Another indication that it's not a buyer's market is how fast a top candidate can be snatched up. Dobbins says he's had to act quickly to secure the best prospects, something that's easier for his small association. "We know who we are, and we know what we want, and we have to be nimble," he says. "The bigger challenge and the more likely bottleneck is the [vacancy's] workload rather than working [the job offer] up the chain and getting all the levels of buy-in that you maybe have to get at a larger association."
For associations that may not be able to move so quickly, transparent and frequent communication is the best way to keep a candidate interested, Martinage says.
"The worst thing to do is not respond and not let these people know that they are a top candidate, because there are other associations out there that are making that move faster," he says. The same level of communication is important for candidates who you aren't interested in, too. Martinage says he hears from clients who are left in the dark after rigorous interviews, and "that leaves a very sour taste in people's mouths, and when people are talking [negatively] about that organization—especially when you can share that information online—that's not good."
Keep the Best Talent

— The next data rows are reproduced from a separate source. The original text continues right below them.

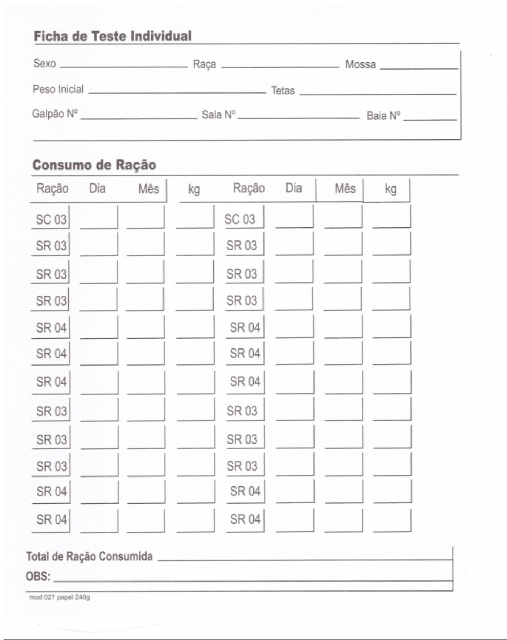
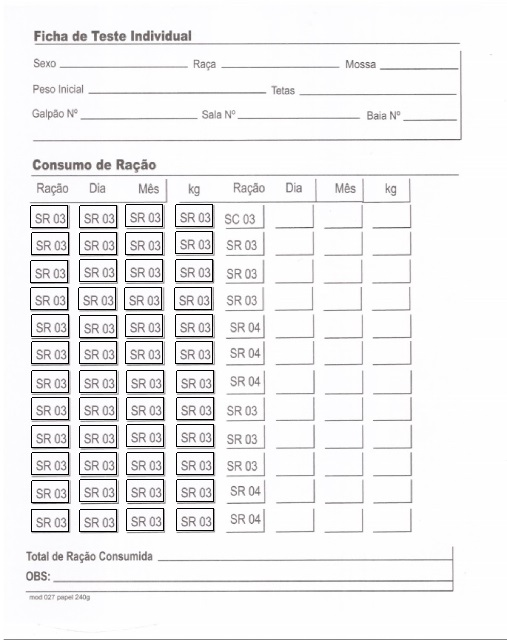
evoluindo leitura para a ficha inteira + testes

Changed region(s): [[0.0592, 0.3125, 0.3254, 0.8438], [0.355, 0.3125, 0.4438, 0.8438]]

diff --git a/scripts/extract_from_images.py b/scripts/extract_from_images.py
@@ -1,89 +1,165 @@
-import imutils as im
+import imutils 
 import numpy as np
 from cv2 import cv2
-import matplotlib.pyplot as mat
+from align_images import alignImages
+from collections import namedtuple
 from imutils.contours import sort_contours
 import tensorflow as tf
 
 print("[INFO] loading handwriting OCR model...")
 model = tf.keras.models.load_model('C:/repository/OCR/modelos/digits.model/')
 
-print("[INFO] loading and processing images...")
-img = cv2.imread('C:/repository/img.jpg')
-gray = cv2.cvtColor(img, cv2.COLOR_BGR2GRAY)
-blur = cv2.medianBlur(gray, 3)
+# print("[INFO] loading and processing images...")
+# img = cv2.imread('C:/repository/img.jpg')
+# gray = cv2.cvtColor(img, cv2.COLOR_BGR2GRAY)
+# blur = cv2.medianBlur(gray, 3)
 
-print("[INFO] finding contours...")
-edged = cv2.Canny(blur, 30, 150)
-cnts = cv2.findContours(edged.copy(), cv2.RETR_EXTERNAL,
-	cv2.CHAIN_APPROX_SIMPLE)
-cnts = im.grab_contours(cnts)
-cnts = sort_contours(cnts, method="left-to-right")[0]
+image = cv2.imread("C:\\repository\\OCR\\modelos\\009_recortado.jpg")
+template = cv2.imread("C:\\repository\\OCR\\modelos\\Ficha Modelo.jpg")
 
-chars = []
+OCRLocation = namedtuple("OCRLocation", ["id", "bbox","filter_keywords"])
 
-# print(cnts)
-cv2.imshow("contornos",edged)
-cv2.waitKey(0)
-cv2.destroyAllWindows()
+OCR_LOCATIONS = [
+    # OCRLocation("Sexo", (58,45,135,22),["sexo"]),
+    # OCRLocation("Raca", (218,45,128,22),["raca"]),
+    # OCRLocation("Mossa", (378,45,82,25),["mossa"]),
+    # OCRLocation("PesoInicial", (85,70,180,23),["pesoinicial"]),
+    # OCRLocation("Tetas", (296,70,162,24),["tetas"]),
+    # OCRLocation("Galpao", (78,96,122,25),["galpao"]),
+    # OCRLocation("Sala", (236,97,128,23),["sala"]),
+    # OCRLocation("Baia", (404,97,60,24),["baia"]),
+    # OCRLocation("Racao01", (30,205,39,23),["racao01"]),
+    OCRLocation("Dia01", (79,205,39,25),["dia01"]),
+    OCRLocation("Mes01", (125,206,40,24),["mes01"]),
+    OCRLocation("Kg01", (175,205,40,24),["kg01"]),
+    # OCRLocation("Racao02", (30,232,39,23),["racao02"]),
+    # OCRLocation("Dia02", (79,233,40,24),["dia02"]),
+    # OCRLocation("Mes02", (125,233,40,24),["mes02"]),
+    # OCRLocation("Kg02", (175,233,40,24),["kg02"]),
+    # OCRLocation("Racao03", (30,260,39,23),["racao03"]),
+    # OCRLocation("Dia03", (79,261,39,25),["dia03"]),
+    # OCRLocation("Mes03", (125,261,40,24),["mes03"]),
+    # OCRLocation("Kg03", (175,261,40,24),["kg03"]),
+    # OCRLocation("Racao04", (30,289,39,23),["racao04"]),
+    # OCRLocation("Dia04", (79,289,39,24),["dia04"]),
+    # OCRLocation("Mes04", (125,289,40,24),["mes04"]),
+    # OCRLocation("Kg04", (175,289,40,24),["kg04"]),
+    # OCRLocation("Racao05", (30,317,39,23),["racao05"]),
+    # OCRLocation("Dia05", (79,317,39,24),["dia05"]),
+    # OCRLocation("Mes05", (126,317,40,24),["mes05"]),
+    # OCRLocation("Kg05", (177,317,39,23),["kg05"]),
+    # OCRLocation("Racao06", (30,345,39,23),["racao06"]),
+    # OCRLocation("Dia06", (79,344,39,24),["dia06"]),
+    # OCRLocation("Mes06", (126,342,40,25),["mes06"]),
+    # OCRLocation("Kg06", (177,344,39,23),["kg06"]),
+    # OCRLocation("Racao07", (30,373,39,23),["racao07"]),
+    # OCRLocation("Dia07", (79,373,39,24),["dia07"]),
+    # OCRLocation("Mes07", (126,373,40,24),["mes07"]),
+    # OCRLocation("Kg07", (177,373,39,24),["kg07"]),
+    # OCRLocation("Racao08", (30,400,40,24),["racao08"]),
+    # OCRLocation("Dia08", (79,400,39,24),["dia08"]), 
+    # OCRLocation("Mes08", (126,400,40,24),["mes08"]),
+    # OCRLocation("Kg08", (177,400,39,24),["kg08"]), 
+    # OCRLocation("Racao09", (30,428,40,24),["racao09"]),
+    # OCRLocation("Dia09", (79,428,39,24),["dia09"]),
+    # OCRLocation("Mes09", (126,428,40,24),["mes09"]),
+    # OCRLocation("Kg09", (177,428,39,24),["kg09"]),
+    # OCRLocation("Racao10", (30,456,40,24),["racao10"]),
+    # OCRLocation("Dia10", (79,456,40,24),["dia10"]),
+    # OCRLocation("Mes10", (126,456,40,24),["mes10"]),
+    # OCRLocation("Kg10", (177,456,39,24),["kg10"]),
+    # OCRLocation("Racao11", (30,483,40,23),["racao11"]),
+    # OCRLocation("Dia11", (79,483,40,24),["dia11"]),
+    # OCRLocation("Mes11", (126,483,40,24),["mes11"]),
+    # OCRLocation("Kg11", (177,483,39,24),["kg11"]),
+    # OCRLocation("Racao12", (30,512,40,23),["racao12"]),
+    # OCRLocation("Dia12", (79,512,40,24),["dia12"]),
+    # OCRLocation("Mes12", (126,512,40,24),["mes12"]),
+    # OCRLocation("Kg12", (177,512,39,24),["kg12"]),
+]
 
-print("[INFO] working on letters contours...")
-for c in cnts:
-	(x, y, w, h) = cv2.boundingRect(c)
+# align the images
+print("[INFO] aligning images...")
+aligned = alignImages(image, template)
 
-	if (w >= 8 and h>=15):
-		print("blurr img -> w:" + str(w) + "   h:" + str(h))
-		roi = blur[y:y+h, x:x+w]
-		thresh = cv2.threshold(roi, 0, 255,
-		cv2.THRESH_BINARY | cv2.THRESH_OTSU)[1]
-		if(w > 28):
-			height, width  = thresh.shape
-			thresh = cv2.resize(thresh, dsize=(28, height), interpolation=cv2.INTER_CUBIC)
-		if(h > 28):
-			height, width  = thresh.shape
-			thresh = cv2.resize(thresh, dsize=(width, 28),interpolation=cv2.INTER_CUBIC)
-		print("thresh img -> w:" + str(thresh.shape[1]) + "   h:" + str(thresh.shape[0]))
-		cv2.imshow("contorno",thresh)
-		cv2.waitKey(0)
-		cv2.destroyAllWindows()
+# loop over the locations of the document we are going to OCR
+for loc in OCR_LOCATIONS:
+	# extract the OCR ROI from the aligned image
+	(x, y, w, h) = loc.bbox
+	aligned = imutils.resize(aligned, height=640, width=512)
+	img = aligned[y:y + h, x:x + w]
+	img = cv2.medianBlur(img, 3)
+	cv2.imshow("roi",img)
+	cv2.waitKey(0)
+	cv2.destroyAllWindows()
+	print("[INFO] finding contours...")
+	edged = cv2.Canny(img, 30, 150)
+	cv2.imshow("roi",edged)
+	cv2.waitKey(0)
+	cv2.destroyAllWindows()
+	cnts = cv2.findContours(edged.copy(), cv2.RETR_EXTERNAL,cv2.CHAIN_APPROX_SIMPLE)
+	cnts = imutils.grab_contours(cnts)
+	cnts = sort_contours(cnts, method="left-to-right")[0]
 
-		height, width = thresh.shape
-		dX = int(max(0, 32 - width) / 2.0)
-		dY = int(max(0, 32 - height) / 2.0)
+	chars = []
 
-		padded = cv2.copyMakeBorder(thresh, top=dY, bottom=dY,
-			left=dX, right=dX, borderType=cv2.BORDER_CONSTANT,
-			value=(255, 255, 255))
-			# value=(0, 0, 0))
-		print("thresh img -> w:" + str(padded.shape[1]) + "   h:" + str(padded.shape[0]))
-		padded = cv2.resize(padded, (28, 28))
-		print("thresh img -> w:" + str(padded.shape[1]) + "   h:" + str(padded.shape[0]))
-		padded = cv2.bitwise_not(padded)
-		cv2.imshow("padded",padded)
-		cv2.waitKey(0)
-		cv2.destroyAllWindows()
-		padded = padded.astype("float32") / 255.0
-		padded = np.expand_dims(padded, axis=-1)
-		padded = padded.reshape(28,28,1)
-		
-		chars.append( (padded, (x, y, w, h)) )
+	print("[INFO] working on letters contours...")
+	for c in cnts:
+		(x, y, w, h) = cv2.boundingRect(c)
+
+		if (w > 10 and h>=15):
+			print("blurred img -> w:" + str(w) + "   h:" + str(h))
+			roi = img[y:y+h, x:x+w]
+			thresh = cv2.threshold(roi, 0, 255,
+			cv2.THRESH_BINARY | cv2.THRESH_OTSU)[1]
+			if(w > 28):
+				height, width  = thresh.shape
+				thresh = cv2.resize(thresh, dsize=(28, height), interpolation=cv2.INTER_CUBIC)
+			if(h > 28):
+				height, width  = thresh.shape
+				thresh = cv2.resize(thresh, dsize=(width, 28),interpolation=cv2.INTER_CUBIC)
+			print("threshed img -> w:" + str(thresh.shape[1]) + "   h:" + str(thresh.shape[0]))
+			cv2.imshow("contorno",thresh)
+			cv2.waitKey(0)
+			cv2.destroyAllWindows()
+
+			height, width = thresh.shape
+			dX = int(max(0, 32 - width) / 2.0)
+			dY = int(max(0, 32 - height) / 2.0)
+
+			padded = cv2.copyMakeBorder(thresh, top=dY, bottom=dY,
+				left=dX, right=dX, borderType=cv2.BORDER_CONSTANT,
+				value=(255, 255, 255))
+				# value=(0, 0, 0))
+			# print("thresh img -> w:" + str(padded.shape[1]) + "   h:" + str(padded.shape[0]))
+			padded = cv2.resize(padded, (28, 28))
+			# print("thresh img -> w:" + str(padded.shape[1]) + "   h:" + str(padded.shape[0]))
+			padded = cv2.bitwise_not(padded)
+			cv2.imshow("padded",padded)
+			cv2.waitKey(0)
+			cv2.destroyAllWindows()
+			padded = padded.astype("float32") / 255.0
+			padded = np.expand_dims(padded, axis=-1)
+			padded = padded.reshape(28,28,1)
+			
+			chars.append( (padded, (x, y, w, h)) )
 
 
 
-boxes = [b[1] for b in chars]
-chars = np.array([c[0] for c in chars], dtype="float32")
+	boxes = [b[1] for b in chars]
+	chars = np.array([c[0] for c in chars], dtype="float32")
 
-preds = model.predict(chars)
+	preds = model.predict(chars)
 
-labelNames = "0123456789"
-labelNames += "ABCDEFGHIJKLMNOPQRSTUVWXYZ"
-labelNames = [l for l in labelNames]
+	labelNames = "0123456789"
+	labelNames += "ABCDEFGHIJKLMNOPQRSTUVWXYZ"
+	labelNames = [l for l in labelNames]
 
-for (pred, (x, y, w, h)) in zip(preds, boxes):
-	i = np.argmax(pred)
-	prob = pred[i]
-	label = labelNames[i]
+	for (pred, (x, y, w, h)) in zip(preds, boxes):
+		i = np.argmax(pred)
+		prob = pred[i]
+		label = labelNames[i]
 
-	print("[INFO] {} - {:.2f}%".format(label, prob * 100))
+		print("[INFO] {} - {:.2f}%".format(label, prob * 100))
 
 

diff --git a/scripts/align_documents.py b/scripts/align_documents.py
@@ -1,26 +1,74 @@
 from align_images import alignImages
 from collections import namedtuple
-import pytesseract
 import numpy as np
 import imutils
 from cv2 import cv2
 
-def cleanup_text(text):
-	# strip out non-ASCII text so we can draw the text on the image using OpenCV
-	return "".join([c if ord(c) < 128 else "" for c in text]).strip()
+image = cv2.imread("C:\\repository\\OCR\\modelos\\009_recortado.jpg")
+template = cv2.imread("C:\\repository\\OCR\\modelos\\Ficha Modelo.jpg")
 
 OCRLocation = namedtuple("OCRLocation", ["id", "bbox",
 	"filter_keywords"])
 
 OCR_LOCATIONS = [
-    # OCRLocation("Sexo", (57,43,135,28),["sexo"]),
-    # OCRLocation("Raca", (219,43,128,28),["raca"]),
-    OCRLocation("Mossa", (378,45,83,23),["mossa"])
-
+    OCRLocation("Sexo", (58,45,135,22),["sexo"]),
+    OCRLocation("Raca", (218,45,128,22),["raca"]),
+    OCRLocation("Mossa", (378,45,82,25),["mossa"]),
+    OCRLocation("PesoInicial", (85,70,180,24),["pesoinicial"]),
+    OCRLocation("Tetas", (296,70,162,24),["tetas"]),
+    OCRLocation("Galpao", (78,96,122,25),["galpao"]),
+    OCRLocation("Sala", (236,97,128,23),["sala"]),
+    OCRLocation("Baia", (404,97,60,24),["baia"]),
+    # OCRLocation("Racao01", (30,205,39,23),["racao01"]),
+    # OCRLocation("Dia01", (79,205,39,25),["dia01"]),
+    # OCRLocation("Mes01", (125,206,40,24),["mes01"]),
+    # OCRLocation("Kg01", (175,205,40,24),["kg01"]),
+    # OCRLocation("Racao02", (30,232,39,23),["racao02"]),
+    # OCRLocation("Dia02", (79,233,40,24),["dia02"]),
+    # OCRLocation("Mes02", (125,233,40,24),["mes02"]),
+    # OCRLocation("Kg02", (175,233,40,24),["kg02"]),
+    # OCRLocation("Racao03", (30,260,39,23),["racao03"]),
+    # OCRLocation("Dia03", (79,261,39,25),["dia03"]),
+    # OCRLocation("Mes03", (125,261,40,24),["mes03"]),
+    # OCRLocation("Kg03", (175,261,40,24),["kg03"]),
+    # OCRLocation("Racao04", (30,289,39,23),["racao04"]),
+    # OCRLocation("Dia04", (79,289,39,24),["dia04"]),
+    # OCRLocation("Mes04", (125,289,40,24),["mes04"]),
+    # OCRLocation("Kg04", (175,289,40,24),["kg04"]),
+    # OCRLocation("Racao05", (30,317,39,23),["racao05"]),
+    # OCRLocation("Dia05", (79,317,39,24),["dia05"]),
+    # OCRLocation("Mes05", (126,317,40,24),["mes05"]),
+    # OCRLocation("Kg05", (177,317,39,23),["kg05"]),
+    # OCRLocation("Racao06", (30,345,39,23),["racao06"]),
+    # OCRLocation("Dia06", (79,344,39,24),["dia06"]),
+    # OCRLocation("Mes06", (126,342,40,25),["mes06"]),
+    # OCRLocation("Kg06", (177,344,39,23),["kg06"]),
+    # OCRLocation("Racao07", (30,373,39,23),["racao07"]),
+    # OCRLocation("Dia07", (79,373,39,24),["dia07"]),
+    # OCRLocation("Mes07", (126,373,40,24),["mes07"]),
+    # OCRLocation("Kg07", (177,373,39,24),["kg07"]),
+    # OCRLocation("Racao08", (30,400,40,24),["racao08"]),
+    # OCRLocation("Dia08", (79,400,39,24),["dia08"]), 
+    # OCRLocation("Mes08", (126,400,40,24),["mes08"]),
+    # OCRLocation("Kg08", (177,400,39,24),["kg08"]), 
+    # OCRLocation("Racao09", (30,428,40,24),["racao09"]),
+    # OCRLocation("Dia09", (79,428,39,24),["dia09"]),
+    # OCRLocation("Mes09", (126,428,40,24),["mes09"]),
+    # OCRLocation("Kg09", (177,428,39,24),["kg09"]),
+    # OCRLocation("Racao10", (30,456,40,24),["racao10"]),
+    # OCRLocation("Dia10", (79,456,40,24),["dia10"]),
+    # OCRLocation("Mes10", (126,456,40,24),["mes10"]),
+    # OCRLocation("Kg10", (177,456,39,24),["kg10"]),
+    # OCRLocation("Racao11", (30,483,40,23),["racao11"]),
+    # OCRLocation("Dia11", (79,483,40,24),["dia11"]),
+    # OCRLocation("Mes11", (126,483,40,24),["mes11"]),
+    # OCRLocation("Kg11", (177,483,39,24),["kg11"]),
+    # OCRLocation("Racao12", (30,512,40,23),["racao12"]),
+    # OCRLocation("Dia12", (79,512,40,24),["dia12"]),
+    # OCRLocation("Mes12", (126,512,40,24),["mes12"]),
+    # OCRLocation("Kg12", (177,512,39,24),["kg12"]),
 ]
 
-image = cv2.imread("C:\\repository\\OCR\\modelos\\009_recortado.jpg")
-template = cv2.imread("C:\\repository\\OCR\\modelos\\Ficha Modelo.jpg")
 
 # align the images
 print("[INFO] aligning images...")
@@ -35,15 +83,17 @@ for loc in OCR_LOCATIONS:
 	# extract the OCR ROI from the aligned image
     (x, y, w, h) = loc.bbox
     aligned = imutils.resize(aligned, height=640, width=512)
-    roi = aligned[y:y + h, x:x + w]
-    cv2.imwrite("C:/repository/img.jpg",roi)
+    roi = aligned[y:y + h, x:x + w] 
+    # template = imutils.resize(template,height=640,width=512)
+    # roi = template[y:y + h, x:x + w]
+    # cv2.imwrite("C:/repository/img.jpg",roi)
     cv2.imshow("roi",roi)
     cv2.waitKey(0)
     cv2.destroyAllWindows()
 
-	# # OCR the ROI using Tesseract
+	# # OCR the ROI using TesseRacaot
     # rgb = cv2.cvtColor(roi, cv2.COLOR_BGR2RGB)
-    # text = pytesseract.image_to_string(rgb)
+    # text = pytesseRacaot.image_to_string(rgb)
 
     # print(text)
 
@@ -72,7 +122,7 @@ for loc in OCR_LOCATIONS:
 # cv2.rectangle(template, (235,120), (365,92),(0, 255, 0), 2)
 # cv2.rectangle(template, (400,120), (460,92),(0, 255, 0), 2)
 
-# # RACAO COLUNA 1
+# # RacaoAO COLUNA 1
 # cv2.rectangle(template, (30,230), (214,200),(0, 255, 0), 2)
 # cv2.rectangle(template, (30,257), (214,227),(0, 255, 0), 2)
 # cv2.rectangle(template, (30,284), (214,254),(0, 255, 0), 2)
@@ -86,7 +136,7 @@ for loc in OCR_LOCATIONS:
 # cv2.rectangle(template, (30,504), (214,474),(0, 255, 0), 2)
 # cv2.rectangle(template, (30,534), (214,501),(0, 255, 0), 2)
 
-# # RACAO COLUNA 2
+# # RacaoAO COLUNA 2
 # cv2.rectangle(template, (222,230), (412,200),(0, 255, 0), 2)
 # cv2.rectangle(template, (222,257), (412,227),(0, 255, 0), 2)
 # cv2.rectangle(template, (222,284), (412,254),(0, 255, 0), 2)

diff --git a/scripts/align_images.py b/scripts/align_images.py
@@ -17,8 +17,8 @@ def alignImages(image, template, maxFeatures=50000, keepPercent=0.3, debug=False
     matches = sorted(matches, key=lambda x: x.distance)
 
     keep = int(len(matches) * keepPercent)
-    print(len(matches))
-    print(keep)
+    # print(len(matches))
+    # print(keep)
     matches = matches[:keep]
 
     # if debug:
@@ -38,7 +38,7 @@ def alignImages(image, template, maxFeatures=50000, keepPercent=0.3, debug=False
     (H, mask) = cv2.findHomography(ptsA, ptsB, method=cv2.RANSAC)
 
     (h, w) = template.shape[:2]
-    aligned = cv2.warpPerspective(image, H, (w, h))
+    aligned = cv2.warpPerspective(imageGray, H, (w, h))
 
     if debug:
         aligned = imutils.resize(aligned, height=640, width=512)

diff --git a/scripts/train_mnist_model.py b/scripts/train_mnist_model.py
@@ -22,7 +22,6 @@ model.add(tf.keras.layers.Conv2D(filters=64,kernel_size=(3,3),activation=tf.nn.r
 model.add(tf.keras.layers.Conv2D(filters=128,kernel_size=(3,3),activation=tf.nn.relu,padding="same"))
 model.add(tf.keras.layers.MaxPooling2D(pool_size=(2,2),padding="same"))
 model.add(tf.keras.layers.Flatten())
-
 model.add(tf.keras.layers.Dense(units=10, activation=tf.nn.softmax))
 
 model.compile(optimizer='adam',loss='sparse_categorical_crossentropy',metrics=['accuracy'])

Once a new employee steps through the door of your association, she should already have a good idea of its culture and how she fits into it, but she may not be clear on exactly what her role and the roles of her new colleagues are. Starting an employee off on the right foot helps her stick with you over the long term, says Smith, who suggests creating an efficient onboarding process for each new hire.
Smith says onboarding should consist of thorough crossfunctional training. "Invest a lot of time upfront and make sure people who come in understand the organization and understand what their individual training needs are," she says.
And most important, make sure the work culture you marketed to applicants is backed up once they start their jobs. "I think keeping a motivational environment is important," says Smith. "I don't think you have to make it a playground … but I do think it's important to create a work environment that people want to be part of every day."
Not all associations are financially ready to take on new talent, but for those like ACMA, the future is brighter than before.
"I'm very excited about our organization and our future because bringing on talented people will get our organization to the next level," says Dobbins. "Having talented people who are engaged and excited about their work and are customer-service- and results-oriented is going to benefit the industry. And it's going to make the association more attractive to more companies to join, and that's going to create a virtuous cycle."
Sidebar: Five Tips to Land the Job
Executive coach Daniel Martinage, CEG, CAE, has five tips for job seekers:
Maintain a meaningful online presence. Assume that every potential employer will search for you online. Keep your LinkedIn profile relevant and include diverse recommendations from all aspects of your professional life. Avoid posting risque or controversial comments on social media.
Join professional groups. Take part in discussions in your area of work. It's a way to refresh and grow your network.
Raise your professional profile. Volunteer opportunities and other activities that you participate in can expand your contacts. Serve on a board or committee outside of your expertise.
Raise your emotional intelligence. Expect to be asked about skills that require you to use your emotional intelligence, such as how you deal with people, how you handle stress, how you mentor others, and how you manage multiple tasks.
Build a better cover letter. Make your cover letter personal, brief, and interesting. Before you start writing, ask others how they would describe you, and make a list of personal attributes that may be appealing to a potential employer to include in your letter.
Summer Mandell is project editor for ASAE. Email: [email protected]